* **Task objective**: Set every record down again, identical to the original.

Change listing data
[Start of Attachment]
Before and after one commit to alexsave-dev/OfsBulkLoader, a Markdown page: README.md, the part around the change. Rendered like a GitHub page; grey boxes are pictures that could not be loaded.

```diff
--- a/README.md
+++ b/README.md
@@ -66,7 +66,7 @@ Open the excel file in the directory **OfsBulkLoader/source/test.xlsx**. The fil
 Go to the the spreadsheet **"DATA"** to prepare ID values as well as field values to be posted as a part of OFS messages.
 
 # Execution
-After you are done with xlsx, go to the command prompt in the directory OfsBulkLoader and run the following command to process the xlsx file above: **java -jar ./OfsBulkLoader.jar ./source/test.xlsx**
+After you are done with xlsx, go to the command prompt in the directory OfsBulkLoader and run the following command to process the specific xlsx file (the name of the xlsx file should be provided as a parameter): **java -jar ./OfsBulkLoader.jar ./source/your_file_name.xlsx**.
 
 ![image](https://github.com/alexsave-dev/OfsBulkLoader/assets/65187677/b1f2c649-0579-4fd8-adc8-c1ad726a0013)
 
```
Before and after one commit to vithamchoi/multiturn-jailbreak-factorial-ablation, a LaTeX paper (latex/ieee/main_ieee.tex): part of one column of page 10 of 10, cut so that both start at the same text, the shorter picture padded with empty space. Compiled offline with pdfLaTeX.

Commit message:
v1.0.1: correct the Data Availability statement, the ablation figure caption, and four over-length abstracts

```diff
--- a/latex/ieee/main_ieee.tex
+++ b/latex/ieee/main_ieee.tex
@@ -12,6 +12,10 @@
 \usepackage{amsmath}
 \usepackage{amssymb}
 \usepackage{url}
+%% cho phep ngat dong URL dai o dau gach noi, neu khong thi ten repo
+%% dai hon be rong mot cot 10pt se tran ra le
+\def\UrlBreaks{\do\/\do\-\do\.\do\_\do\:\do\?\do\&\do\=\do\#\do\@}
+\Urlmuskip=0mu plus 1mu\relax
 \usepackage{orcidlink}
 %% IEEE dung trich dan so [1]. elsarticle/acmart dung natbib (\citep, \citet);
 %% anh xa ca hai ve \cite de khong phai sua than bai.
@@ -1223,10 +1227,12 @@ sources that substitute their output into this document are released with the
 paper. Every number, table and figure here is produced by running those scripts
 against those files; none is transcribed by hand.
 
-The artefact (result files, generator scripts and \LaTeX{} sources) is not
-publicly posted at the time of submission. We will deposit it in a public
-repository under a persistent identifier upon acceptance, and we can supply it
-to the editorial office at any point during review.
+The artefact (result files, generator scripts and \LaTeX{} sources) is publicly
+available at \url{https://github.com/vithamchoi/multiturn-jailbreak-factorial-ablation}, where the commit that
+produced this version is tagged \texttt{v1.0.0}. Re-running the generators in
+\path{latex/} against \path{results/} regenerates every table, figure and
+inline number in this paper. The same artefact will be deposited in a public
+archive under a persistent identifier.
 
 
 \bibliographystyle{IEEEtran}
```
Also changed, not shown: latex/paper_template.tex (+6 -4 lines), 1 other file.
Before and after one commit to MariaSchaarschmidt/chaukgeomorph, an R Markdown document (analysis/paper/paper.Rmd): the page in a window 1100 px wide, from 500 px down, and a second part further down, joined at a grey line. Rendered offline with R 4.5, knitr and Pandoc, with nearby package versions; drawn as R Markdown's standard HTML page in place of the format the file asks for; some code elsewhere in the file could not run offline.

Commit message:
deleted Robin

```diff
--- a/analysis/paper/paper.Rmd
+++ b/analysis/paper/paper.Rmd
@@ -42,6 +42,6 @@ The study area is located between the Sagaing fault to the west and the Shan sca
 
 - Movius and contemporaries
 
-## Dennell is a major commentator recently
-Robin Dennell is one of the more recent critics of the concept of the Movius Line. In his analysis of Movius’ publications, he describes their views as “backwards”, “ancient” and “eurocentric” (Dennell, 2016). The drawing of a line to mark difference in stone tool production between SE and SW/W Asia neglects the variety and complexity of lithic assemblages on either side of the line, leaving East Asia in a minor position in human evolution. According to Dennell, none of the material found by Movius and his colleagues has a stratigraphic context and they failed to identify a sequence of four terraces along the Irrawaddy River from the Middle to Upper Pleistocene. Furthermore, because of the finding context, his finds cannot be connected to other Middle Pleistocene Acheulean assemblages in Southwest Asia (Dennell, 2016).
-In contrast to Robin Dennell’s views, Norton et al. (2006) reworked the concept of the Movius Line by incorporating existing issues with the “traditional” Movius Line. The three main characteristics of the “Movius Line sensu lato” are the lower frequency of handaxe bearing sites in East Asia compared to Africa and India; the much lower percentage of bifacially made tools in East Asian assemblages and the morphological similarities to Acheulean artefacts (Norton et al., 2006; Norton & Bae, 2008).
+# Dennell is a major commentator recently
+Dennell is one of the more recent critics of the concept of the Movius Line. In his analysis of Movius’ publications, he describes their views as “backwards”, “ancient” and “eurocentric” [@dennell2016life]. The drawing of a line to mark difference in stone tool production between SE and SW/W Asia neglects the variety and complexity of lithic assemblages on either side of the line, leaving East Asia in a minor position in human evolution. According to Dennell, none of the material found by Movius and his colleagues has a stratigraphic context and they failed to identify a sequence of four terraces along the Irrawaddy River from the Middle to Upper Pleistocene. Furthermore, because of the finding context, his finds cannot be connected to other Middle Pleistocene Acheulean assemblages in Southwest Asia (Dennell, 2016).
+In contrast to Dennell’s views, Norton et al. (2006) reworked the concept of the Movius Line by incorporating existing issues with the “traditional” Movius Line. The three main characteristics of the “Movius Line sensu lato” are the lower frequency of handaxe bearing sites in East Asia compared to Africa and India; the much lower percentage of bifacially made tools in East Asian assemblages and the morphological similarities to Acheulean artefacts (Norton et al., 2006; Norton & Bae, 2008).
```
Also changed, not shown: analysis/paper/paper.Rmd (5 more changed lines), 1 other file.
[End of Attachment]
* **Your response**:
Before and after one commit to alexsave-dev/OfsBulkLoader, a Markdown page: README.md, the part around the change. Rendered like a GitHub page; grey boxes are pictures that could not be loaded.

```diff
--- a/README.md
+++ b/README.md
@@ -66,7 +66,7 @@ Open the excel file in the directory **OfsBulkLoader/source/test.xlsx**. The fil
 Go to the the spreadsheet **"DATA"** to prepare ID values as well as field values to be posted as a part of OFS messages.
 
 # Execution
-After you are done with xlsx, go to the command prompt in the directory OfsBulkLoader and run the following command to process the xlsx file above: **java -jar ./OfsBulkLoader.jar ./source/test.xlsx**
+After you are done with xlsx, go to the command prompt in the directory OfsBulkLoader and run the following command to process the specific xlsx file (the name of the xlsx file should be provided as a parameter): **java -jar ./OfsBulkLoader.jar ./source/your_file_name.xlsx**.
 
 ![image](https://github.com/alexsave-dev/OfsBulkLoader/assets/65187677/b1f2c649-0579-4fd8-adc8-c1ad726a0013)
 
```
Before and after one commit to vithamchoi/multiturn-jailbreak-factorial-ablation, a LaTeX paper (latex/ieee/main_ieee.tex): part of one column of page 10 of 10, cut so that both start at the same text, the shorter picture padded with empty space. Compiled offline with pdfLaTeX.

Commit message:
v1.0.1: correct the Data Availability statement, the ablation figure caption, and four over-length abstracts

```diff
--- a/latex/ieee/main_ieee.tex
+++ b/latex/ieee/main_ieee.tex
@@ -12,6 +12,10 @@
 \usepackage{amsmath}
 \usepackage{amssymb}
 \usepackage{url}
+%% cho phep ngat dong URL dai o dau gach noi, neu khong thi ten repo
+%% dai hon be rong mot cot 10pt se tran ra le
+\def\UrlBreaks{\do\/\do\-\do\.\do\_\do\:\do\?\do\&\do\=\do\#\do\@}
+\Urlmuskip=0mu plus 1mu\relax
 \usepackage{orcidlink}
 %% IEEE dung trich dan so [1]. elsarticle/acmart dung natbib (\citep, \citet);
 %% anh xa ca hai ve \cite de khong phai sua than bai.
@@ -1223,10 +1227,12 @@ sources that substitute their output into this document are released with the
 paper. Every number, table and figure here is produced by running those scripts
 against those files; none is transcribed by hand.
 
-The artefact (result files, generator scripts and \LaTeX{} sources) is not
-publicly posted at the time of submission. We will deposit it in a public
-repository under a persistent identifier upon acceptance, and we can supply it
-to the editorial office at any point during review.
+The artefact (result files, generator scripts and \LaTeX{} sources) is publicly
+available at \url{https://github.com/vithamchoi/multiturn-jailbreak-factorial-ablation}, where the commit that
+produced this version is tagged \texttt{v1.0.0}. Re-running the generators in
+\path{latex/} against \path{results/} regenerates every table, figure and
+inline number in this paper. The same artefact will be deposited in a public
+archive under a persistent identifier.
 
 
 \bibliographystyle{IEEEtran}
```
Also changed, not shown: latex/paper_template.tex (+6 -4 lines), 1 other file.
Before and after one commit to MariaSchaarschmidt/chaukgeomorph, an R Markdown document (analysis/paper/paper.Rmd): the page in a window 1100 px wide, from 500 px down, and a second part further down, joined at a grey line. Rendered offline with R 4.5, knitr and Pandoc, with nearby package versions; drawn as R Markdown's standard HTML page in place of the format the file asks for; some code elsewhere in the file could not run offline.

Commit message:
deleted Robin

```diff
--- a/analysis/paper/paper.Rmd
+++ b/analysis/paper/paper.Rmd
@@ -42,6 +42,6 @@ The study area is located between the Sagaing fault to the west and the Shan sca
 
 - Movius and contemporaries
 
-## Dennell is a major commentator recently
-Robin Dennell is one of the more recent critics of the concept of the Movius Line. In his analysis of Movius’ publications, he describes their views as “backwards”, “ancient” and “eurocentric” (Dennell, 2016). The drawing of a line to mark difference in stone tool production between SE and SW/W Asia neglects the variety and complexity of lithic assemblages on either side of the line, leaving East Asia in a minor position in human evolution. According to Dennell, none of the material found by Movius and his colleagues has a stratigraphic context and they failed to identify a sequence of four terraces along the Irrawaddy River from the Middle to Upper Pleistocene. Furthermore, because of the finding context, his finds cannot be connected to other Middle Pleistocene Acheulean assemblages in Southwest Asia (Dennell, 2016).
-In contrast to Robin Dennell’s views, Norton et al. (2006) reworked the concept of the Movius Line by incorporating existing issues with the “traditional” Movius Line. The three main characteristics of the “Movius Line sensu lato” are the lower frequency of handaxe bearing sites in East Asia compared to Africa and India; the much lower percentage of bifacially made tools in East Asian assemblages and the morphological similarities to Acheulean artefacts (Norton et al., 2006; Norton & Bae, 2008).
+# Dennell is a major commentator recently
+Dennell is one of the more recent critics of the concept of the Movius Line. In his analysis of Movius’ publications, he describes their views as “backwards”, “ancient” and “eurocentric” [@dennell2016life]. The drawing of a line to mark difference in stone tool production between SE and SW/W Asia neglects the variety and complexity of lithic assemblages on either side of the line, leaving East Asia in a minor position in human evolution. According to Dennell, none of the material found by Movius and his colleagues has a stratigraphic context and they failed to identify a sequence of four terraces along the Irrawaddy River from the Middle to Upper Pleistocene. Furthermore, because of the finding context, his finds cannot be connected to other Middle Pleistocene Acheulean assemblages in Southwest Asia (Dennell, 2016).
+In contrast to Dennell’s views, Norton et al. (2006) reworked the concept of the Movius Line by incorporating existing issues with the “traditional” Movius Line. The three main characteristics of the “Movius Line sensu lato” are the lower frequency of handaxe bearing sites in East Asia compared to Africa and India; the much lower percentage of bifacially made tools in East Asian assemblages and the morphological similarities to Acheulean artefacts (Norton et al., 2006; Norton & Bae, 2008).
```
Also changed, not shown: analysis/paper/paper.Rmd (5 more changed lines), 1 other file.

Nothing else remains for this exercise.